The inclusion of large numbers of small Unmanned Aircraft Systems (sUAS) into the National Airspace System (NAS) may pose unique hazards to other aircraft sharing the airspace. It is necessary to determine the potential severity of sUAS mid‐air collisions with aircraft in order to define an Equivalent Level of Safety to manned aviation.
Unvalidated or unavailable GPS and "ADS‐B In" data poses security and safety risks to automated UAS navigation and to Detect and Avoid operations. Erroneous, spoofed, jammed, or dropouts of GPS data may result in unmanned aircraft position and navigation being incorrect.

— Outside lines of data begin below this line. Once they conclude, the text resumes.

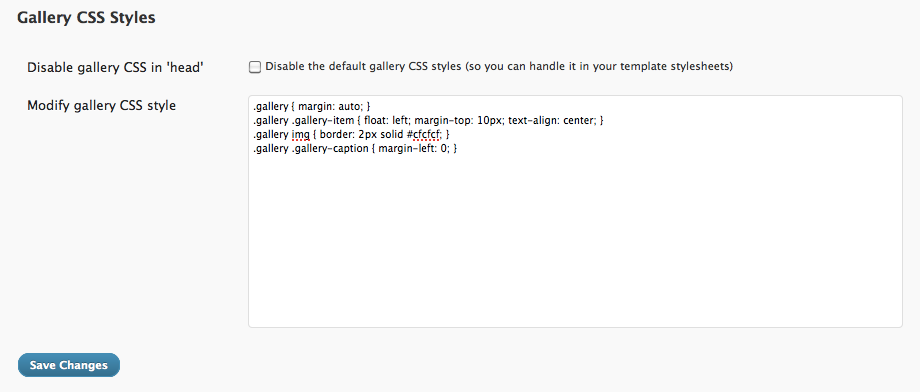
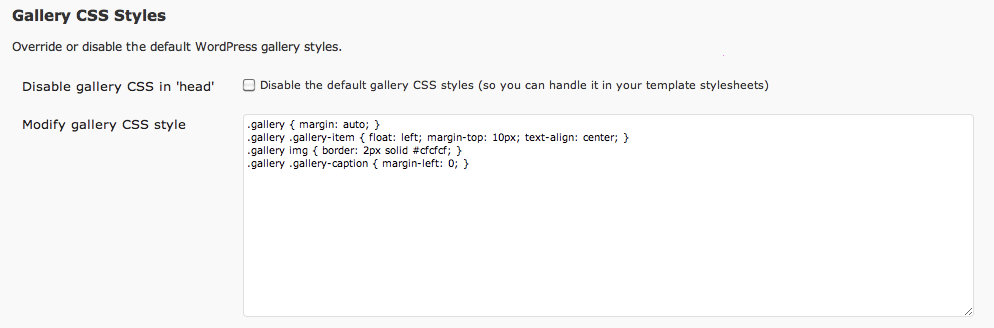
Version 2.1 Update (including WP 3.1 support)
git-svn-id: https://plugins.svn.wordpress.org/gallery-shortcode-style-to-head/trunk@333009 b8457f37-d9ea-0310-8a92-e5e31aec5664

diff --git a/gallery-shortcode-style-to-head.php b/gallery-shortcode-style-to-head.php
@@ -5,10 +5,10 @@ Plugin URI: http://www.scottbradford.us/software/gallery-shortcode-style-to-head
 Description: Moves the gallery shortcode styles to the head so it doesn't break XHTML validation; allows disabling or modifying the default gallery styles. 
 Author: Scott Bradford
 Author URI: http://www.scottbradford.us/
-Version: 2.0
+Version: 2.1
 
     Copyright (c) 2008 Matt Martz (http://sivel.net) (original author)
-    Copyright (c) 2009-2010 Scott Bradford (http://www.scottbradford.us) (current maintainer)
+    Copyright (c) 2009-2011 Scott Bradford (http://www.scottbradford.us) (current maintainer)
         
     Gallery Shortcode Style to Head is released under the GNU General Public License (GPL)
 	http://www.gnu.org/licenses/gpl-2.0.txt
@@ -27,11 +27,16 @@ $defStyle = ".gallery { margin: auto; }
 // initialize the settings variables
 add_action('admin_init', 'add_gssth_setting' );
 function add_gssth_setting() {
-	add_settings_section('gssth','Gallery CSS Styles','','media');
-	add_settings_field('gssth_disable_gallery_style','Disable gallery CSS in \'head\'','build_disable_gallery_styles','media','gssth');
-	add_settings_field('gssth_override_gallery_style','Modify gallery CSS style','build_override_gallery_styles','media','gssth');
 	register_setting( 'media', 'gssth_disable_gallery_style' );
 	register_setting( 'media', 'gssth_override_gallery_style' );
+	add_settings_section('gssth','Gallery CSS Styles','display_gssth_description','media');
+	add_settings_field('gssth_disable_gallery_style','Disable gallery CSS in \'head\'','build_disable_gallery_styles','media','gssth');
+	add_settings_field('gssth_override_gallery_style','Modify gallery CSS style','build_override_gallery_styles','media','gssth');
+}
+
+// display the GSSTH description
+function display_gssth_description() {
+	echo "<p>Override or disable the default WordPress gallery styles. To reset to default styles, un-check the disable option, clear out the style code (so it is completely empty), and save the changes.</p>";
 }
 
 // handle the disable/enable check box
@@ -124,8 +129,9 @@ function gallery_shortcode_style_out ( $attr ) {
 	$itemwidth = $columns > 0 ? floor(100/$columns) : 100;
 
 	$selector = "gallery-{$instance}";
+	$size_class = sanitize_html_class( $size );
 
-	$output = apply_filters('gallery_style', "<div id='$selector' class='gallery galleryid-{$id}'>");
+	$output = apply_filters('gallery_style', "<div id='$selector' class='gallery galleryid-{$id} gallery-columns-{$columns} gallery-size-{$size_class}'>");
 
 	$i = 0;
 	foreach ( $attachments as $id => $attachment ) {
@@ -138,28 +144,28 @@ function gallery_shortcode_style_out ( $attr ) {
 			</{$icontag}>";
 		if ( $captiontag && trim($attachment->post_excerpt) ) {
 			$output .= "
-				<{$captiontag} class='gallery-caption'>
+				<{$captiontag} class='wp-caption-text gallery-caption'>
 				" . wptexturize($attachment->post_excerpt) . "
 				</{$captiontag}>";
 		}
 		$output .= "</{$itemtag}>";
 		if ( $columns > 0 && ++$i % $columns == 0 )
-			$output .= '<br style="clear: both" />';
+			$output .= '<div style="clear: both"></div>';
 	}
 
 	$output .= "
-			<br style='clear: both;' />
+			<div style='clear: both;'></div>
 		</div>\n";
 
 	return $output;
 }
 
-// Default gallery style take from media.php with .gallery-item width removed
+// Default gallery style taken from media.php with .gallery-item width removed
 // .gallery-item width applied inline in gallery_shortcode_style_out().
 function gallery_style () { 
 	global $defStyle;
 	$output = "
-<!-- Gallery Shortcode Style to Head 2.0 -->
+<!-- Gallery Shortcode Style to Head 2.1 -->
 <style type='text/css'>
 ";
 	if (get_option('gssth_override_gallery_style')) { // if the style is saved, export the saved style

This may result in a fly away beyond radio control, flight into infrastructure, or flight into controlled airspace.
Certain small UAS (sUAS) Beyond Visual Line of Sight (BVLOS) operations, such as structural inspection, maybe near structures that are collision hazards for manned aircraft. These types of operations that are close to manned aviation flight obstacles such that they provide significant protection from conflicts and collisions with maimed aircraft are termed "shielded" operations.
This research will evaluate Visual Observer (VO) I Remote Pilot (RP) performance in maintaining separation from manned aircraft. Research tasks will be traced to Part 107.29, 107.31, 107.33, and Part 107.37. The research will also identify and develop visual observer training recommendations for daytime, dusk, and nighttime operations.
Complete Mid‐Air Collision (MAC) risk assessments require estimates of both collision severity and collision likelihood. This research focuses on sUAS MAC likelihood analysis with General Aviation (GA) and Commercial aircraft. Because severity research varies based on where a collision occurred on a manned aircraft, this likelihood research will not only look at the probability of MAC but also the likelihood of colliding with different parts of a manned aircraft.
This research will aggregate high-quality UAS flight data with commercial and general aviation flight data and surveillance data, to develop enhanced safety analyses for NAS stakeholders and to support UAS integration in the NAS. The overarching purpose of this research is to enable the safe integration of UAS in the NAS through building upon existing aviation database and data‐sharing efforts encouraged and endorsed by participating government‐industry entities.